== What to do ==
Using "BankService" as the search string, find the matching lines below and copy them.

== Data extracts ==
>>

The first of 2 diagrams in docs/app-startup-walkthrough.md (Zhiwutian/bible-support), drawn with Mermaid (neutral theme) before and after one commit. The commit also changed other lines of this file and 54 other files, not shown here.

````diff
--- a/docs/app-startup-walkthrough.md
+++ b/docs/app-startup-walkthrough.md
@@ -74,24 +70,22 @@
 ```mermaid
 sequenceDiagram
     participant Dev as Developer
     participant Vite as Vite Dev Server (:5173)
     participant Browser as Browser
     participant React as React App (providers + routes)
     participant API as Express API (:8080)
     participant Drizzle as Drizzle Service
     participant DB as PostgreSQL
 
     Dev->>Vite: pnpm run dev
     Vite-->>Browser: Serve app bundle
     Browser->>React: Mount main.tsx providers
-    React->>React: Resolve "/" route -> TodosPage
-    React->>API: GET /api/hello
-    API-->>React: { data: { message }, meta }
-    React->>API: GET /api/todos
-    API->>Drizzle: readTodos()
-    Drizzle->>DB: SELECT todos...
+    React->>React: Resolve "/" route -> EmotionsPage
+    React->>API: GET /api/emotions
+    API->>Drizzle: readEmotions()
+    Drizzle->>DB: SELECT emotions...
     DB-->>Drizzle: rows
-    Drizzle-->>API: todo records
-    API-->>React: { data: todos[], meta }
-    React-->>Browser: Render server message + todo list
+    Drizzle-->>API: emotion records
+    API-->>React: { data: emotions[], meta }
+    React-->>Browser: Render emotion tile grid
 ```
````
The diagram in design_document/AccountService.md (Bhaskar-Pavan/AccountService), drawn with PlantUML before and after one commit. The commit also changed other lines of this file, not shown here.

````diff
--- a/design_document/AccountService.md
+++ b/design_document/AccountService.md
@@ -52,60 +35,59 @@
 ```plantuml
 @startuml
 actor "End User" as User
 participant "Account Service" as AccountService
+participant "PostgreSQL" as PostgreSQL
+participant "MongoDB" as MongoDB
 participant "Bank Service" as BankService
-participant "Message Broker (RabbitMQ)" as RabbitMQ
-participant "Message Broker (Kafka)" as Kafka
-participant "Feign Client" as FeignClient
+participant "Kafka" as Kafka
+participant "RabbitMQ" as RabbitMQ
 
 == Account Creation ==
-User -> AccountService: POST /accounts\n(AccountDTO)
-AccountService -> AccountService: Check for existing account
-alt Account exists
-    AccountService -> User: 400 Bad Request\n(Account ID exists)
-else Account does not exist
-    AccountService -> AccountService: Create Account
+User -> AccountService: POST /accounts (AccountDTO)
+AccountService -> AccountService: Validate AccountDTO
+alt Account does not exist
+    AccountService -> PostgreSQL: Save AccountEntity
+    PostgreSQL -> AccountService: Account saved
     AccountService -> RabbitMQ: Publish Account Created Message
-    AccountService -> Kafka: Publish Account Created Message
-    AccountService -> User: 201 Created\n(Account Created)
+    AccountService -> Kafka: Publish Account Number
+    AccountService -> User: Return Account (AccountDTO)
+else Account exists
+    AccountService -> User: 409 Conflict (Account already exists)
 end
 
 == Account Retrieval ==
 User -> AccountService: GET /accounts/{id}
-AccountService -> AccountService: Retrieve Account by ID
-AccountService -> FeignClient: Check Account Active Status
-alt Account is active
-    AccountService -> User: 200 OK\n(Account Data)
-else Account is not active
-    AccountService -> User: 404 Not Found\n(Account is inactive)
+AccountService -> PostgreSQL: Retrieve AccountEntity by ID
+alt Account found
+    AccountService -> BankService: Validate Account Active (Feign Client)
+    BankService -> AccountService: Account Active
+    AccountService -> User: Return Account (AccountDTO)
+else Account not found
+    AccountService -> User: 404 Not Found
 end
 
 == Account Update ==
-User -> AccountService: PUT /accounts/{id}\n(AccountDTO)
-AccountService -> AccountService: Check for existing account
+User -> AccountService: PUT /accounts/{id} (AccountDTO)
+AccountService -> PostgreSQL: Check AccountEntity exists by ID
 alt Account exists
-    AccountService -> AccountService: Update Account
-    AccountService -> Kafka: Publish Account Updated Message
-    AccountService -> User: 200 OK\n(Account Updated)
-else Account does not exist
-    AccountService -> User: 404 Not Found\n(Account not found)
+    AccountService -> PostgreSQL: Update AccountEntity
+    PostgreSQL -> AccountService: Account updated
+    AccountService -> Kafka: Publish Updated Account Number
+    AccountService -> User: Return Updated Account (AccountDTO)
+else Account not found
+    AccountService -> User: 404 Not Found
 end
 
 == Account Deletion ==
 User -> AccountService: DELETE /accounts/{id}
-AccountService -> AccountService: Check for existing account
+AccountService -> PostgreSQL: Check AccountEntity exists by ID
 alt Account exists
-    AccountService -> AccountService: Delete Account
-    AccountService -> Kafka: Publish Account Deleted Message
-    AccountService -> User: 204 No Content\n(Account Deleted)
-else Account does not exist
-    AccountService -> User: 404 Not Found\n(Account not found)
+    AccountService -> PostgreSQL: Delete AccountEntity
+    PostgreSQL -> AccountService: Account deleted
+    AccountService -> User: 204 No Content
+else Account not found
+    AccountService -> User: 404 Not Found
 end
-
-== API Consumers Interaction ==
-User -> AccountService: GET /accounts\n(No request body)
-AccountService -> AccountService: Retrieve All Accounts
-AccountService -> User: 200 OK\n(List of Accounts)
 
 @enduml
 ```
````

<<

== Solved exercise ==
 participant "Bank Service" as BankService
+    AccountService -> BankService: Validate Account Active (Feign Client)
+    BankService -> AccountService: Account Active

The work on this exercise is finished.